[Exercise goal]: Your job is to retype all of the data word for word, leaving every image out.

[Raw data]:
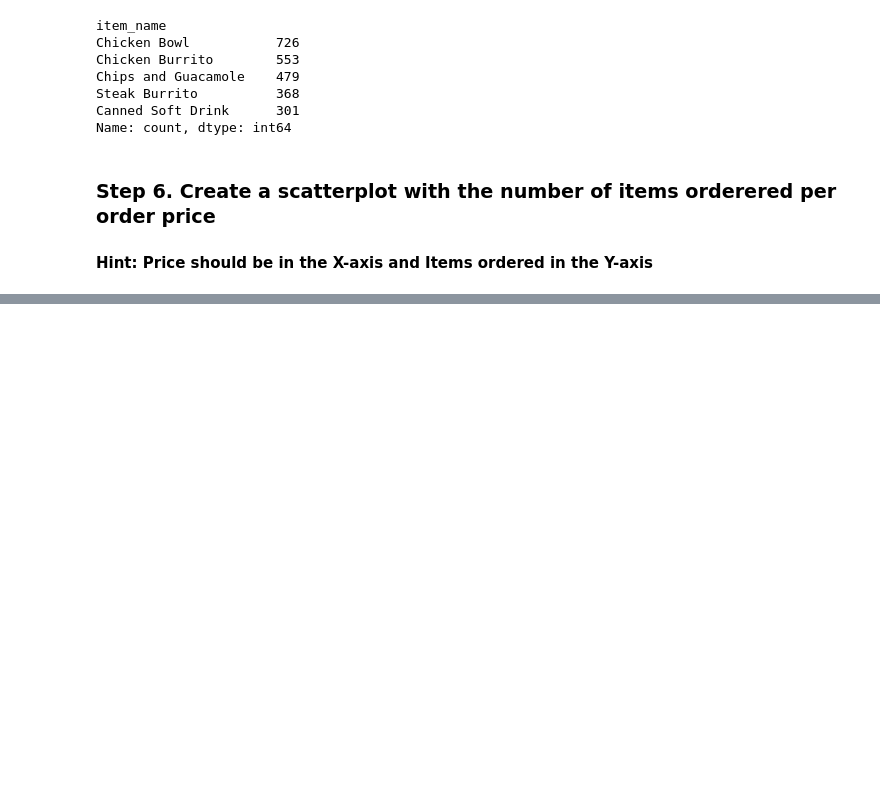
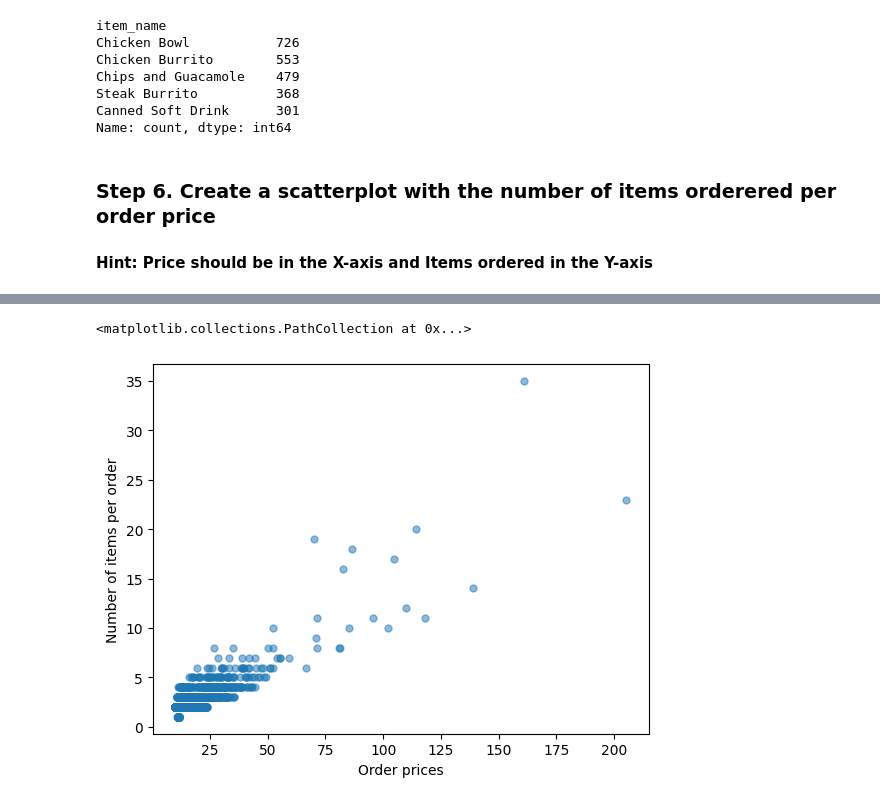
Before and after one commit to hichamsergi/Hacker-Rank, a Jupyter notebook: Pandas_exercise/07_Visualization/01_Chipotle.ipynb, the cells around one changed output, grey strips where cells are left out. Cells and saved outputs as stored; diff of their text form; code cells hidden in the pictures; blank space fills up the shorter version.

```diff
--- a/Pandas_exercise/07_Visualization/01_Chipotle.ipynb
+++ b/Pandas_exercise/07_Visualization/01_Chipotle.ipynb
@@ -70,0 +76,25 @@ Name: count, dtype: int64
+# %%
+#Numero de artículos por precio de pedido.
+
+## Normalizar la columna de precio.
+chipo["item_price"] = chipo["item_price"].str.replace("$", "").astype("float")
+
+# Agrupar por pedido.
+##total_ord_price = chipo.groupby("order_id")["item_price"].sum() ##MEJORADO
+
+# Sumar total del pedido y cantidad de artículos.
+##total_ord_items = chipo.groupby("order_id")["quantity"].sum() ##MEJORADO
+
+orders = chipo.groupby("order_id").agg({
+    "item_price": "sum",
+    "quantity": "sum"
+})
+# %%
+plt.xlabel("Order prices")
+plt.ylabel("Number of items per order")
+
+#plt.scatter(total_ord_price, total_ord_items)
+plt.scatter(orders["item_price"], orders["quantity"], s=25, alpha=0.5)
+# %% [output]
+<matplotlib.collections.PathCollection at 0x...>
+[figure, added]
```
Also changed, not shown: parts of 4 cells of this notebook, 1 other file.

[Written response]:
Before and after one commit to hichamsergi/Hacker-Rank, a Jupyter notebook: Pandas_exercise/07_Visualization/01_Chipotle.ipynb, the cells around one changed output, grey strips where cells are left out. Cells and saved outputs as stored; diff of their text form; code cells hidden in the pictures; blank space fills up the shorter version.

```diff
--- a/Pandas_exercise/07_Visualization/01_Chipotle.ipynb
+++ b/Pandas_exercise/07_Visualization/01_Chipotle.ipynb
@@ -70,0 +76,25 @@ Name: count, dtype: int64
+# %%
+#Numero de artículos por precio de pedido.
+
+## Normalizar la columna de precio.
+chipo["item_price"] = chipo["item_price"].str.replace("$", "").astype("float")
+
+# Agrupar por pedido.
+##total_ord_price = chipo.groupby("order_id")["item_price"].sum() ##MEJORADO
+
+# Sumar total del pedido y cantidad de artículos.
+##total_ord_items = chipo.groupby("order_id")["quantity"].sum() ##MEJORADO
+
+orders = chipo.groupby("order_id").agg({
+    "item_price": "sum",
+    "quantity": "sum"
+})
+# %%
+plt.xlabel("Order prices")
+plt.ylabel("Number of items per order")
+
+#plt.scatter(total_ord_price, total_ord_items)
+plt.scatter(orders["item_price"], orders["quantity"], s=25, alpha=0.5)
+# %% [output]
+<matplotlib.collections.PathCollection at 0x...>
+[figure, added]
```
Also changed, not shown: parts of 4 cells of this notebook, 1 other file.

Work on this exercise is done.